Ringvald, meanwhile, was studying language acquisition, and she helped develop ACTFL proficiency guidelines for Hebrew. JCDS received a five-year, $250,000 grant from The Covenant Foundation, enabling Ringvald and Sharona Givol, JCDS’s Hebrew coordinator, to pioneer the system of teacher training and Hebrew instruction that JCDS uses now. HATC branched off from JCDS to help other schools improve their Hebrew programs.
JCDS teacher Michal Baruch, an educator for 26 years, is working toward her ACTFL certification. She says she loves this approach to teaching Hebrew. “As a teacher, you can change and do whatever you want, as long as you stick to the goals,” Baruch said. For one project, she gave her students the choice of doing a fashion show or designing a store window. “One kid designed a store window and wrote a song in Hebrew rhyme about it. Now, the whole school sings the song!” she said.
Students find that Hebrew connects them directly with people and tradition. “I like being able to have a conversation with an Israeli in the language that they know,” said Adina Poras, a recent JCDS graduate. “It’s easier to use the prayer book, and during Jewish studies, it is a lot easier,” added Poras, who prefers to study Jewish texts in the original Hebrew.
The HATC approach expects a lot from teachers. Tamar Warburg, mother of two JCDS graduates, said, “To do this way of teaching Hebrew, the teachers must be very bright, creative, flexible and motivated.” Some teachers are resistant at first. Liat Kadosh, Hebrew-language director of the Atlanta-based Epstein School, recalls teachers’ reactions when she introduced HATC workshops in her school. “My name was ‘Proficiency,’ not ‘Liat,’ she said. But over three years, her teachers have developed 11 new Hebrew-language units. “The beneficiaries are our students,” Kadosh said. “Our materials are not fancy compared to what you can buy, but our results are above and beyond.”
Using a six-figure gift from an anonymous donor, HATC plans to bring on eight to 10 schools as clients this year. It takes about three years for a school to internalize HATC’s methods, according to the organization’s executive director, Lesley Litman. Costs per school vary widely, but training a single teacher for ACTFL certification costs roughly $1,000.
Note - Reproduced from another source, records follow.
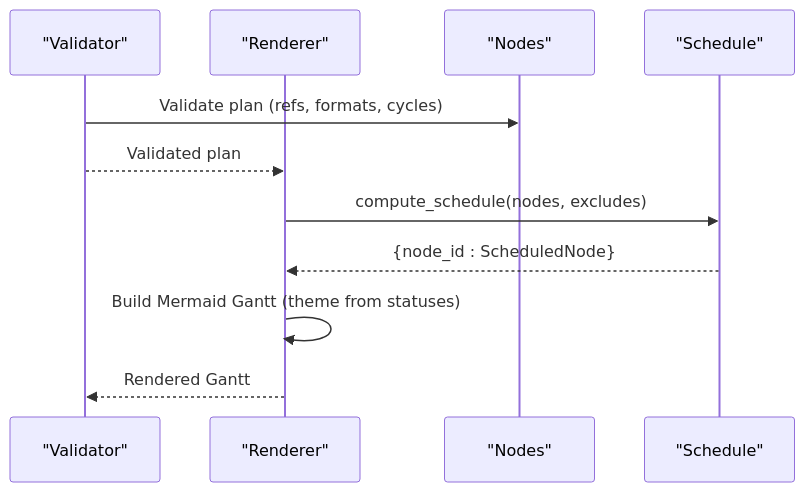
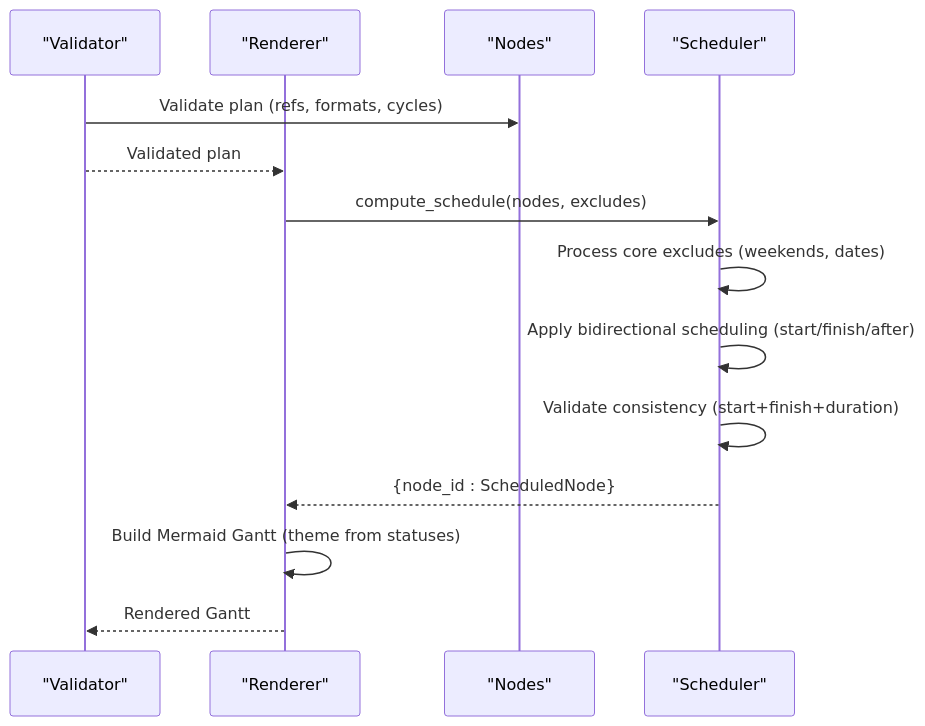
Before and after one commit to asukhodko/opskarta: the eighth of 9 diagrams in .qoder/repowiki/en/content/Specification Reference/Data Models/Data Models.md, drawn with Mermaid. The commit also changed other lines of this file and 7 other files, not shown here.

````diff
--- a/.qoder/repowiki/en/content/Specification Reference/Data Models/Data Models.md
+++ b/.qoder/repowiki/en/content/Specification Reference/Data Models/Data Models.md
@@ -389,13 +481,16 @@
 ```mermaid
 sequenceDiagram
 participant V as "Validator"
 participant R as "Renderer"
 participant N as "Nodes"
-participant S as "Schedule"
+participant S as "Scheduler"
 V->>N : Validate plan (refs, formats, cycles)
 V-->>R : Validated plan
 R->>S : compute_schedule(nodes, excludes)
+S->>S : Process core excludes (weekends, dates)
+S->>S : Apply bidirectional scheduling (start/finish/after)
+S->>S : Validate consistency (start+finish+duration)
 S-->>R : {node_id : ScheduledNode}
 R->>R : Build Mermaid Gantt (theme from statuses)
 R-->>V : Rendered Gantt
 ```
````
HATC also plans to become a research center and an online clearinghouse of teaching resources. “We don’t claim to have all the answers,” Litman said. “If we find something better than the proficiency approach, we’ll change to that.”
While acknowledging that HATC is making needed and constructive changes in Hebrew-language education, many say that more must be done. This is a field in which barely any data exists and professional conferences are unheard of. Rabbi Joshua Elkin, executive director of the Partnership for Excellence in Jewish Education, said: “We do not have a sufficient number of initiatives going on in North America to galvanize the groundswell we need to strengthen Hebrew-language proficiency and acquisition. Part of having a robust field is having constructive dialogue about different approaches.”
Perhaps the launch of HATC will send out some ripples.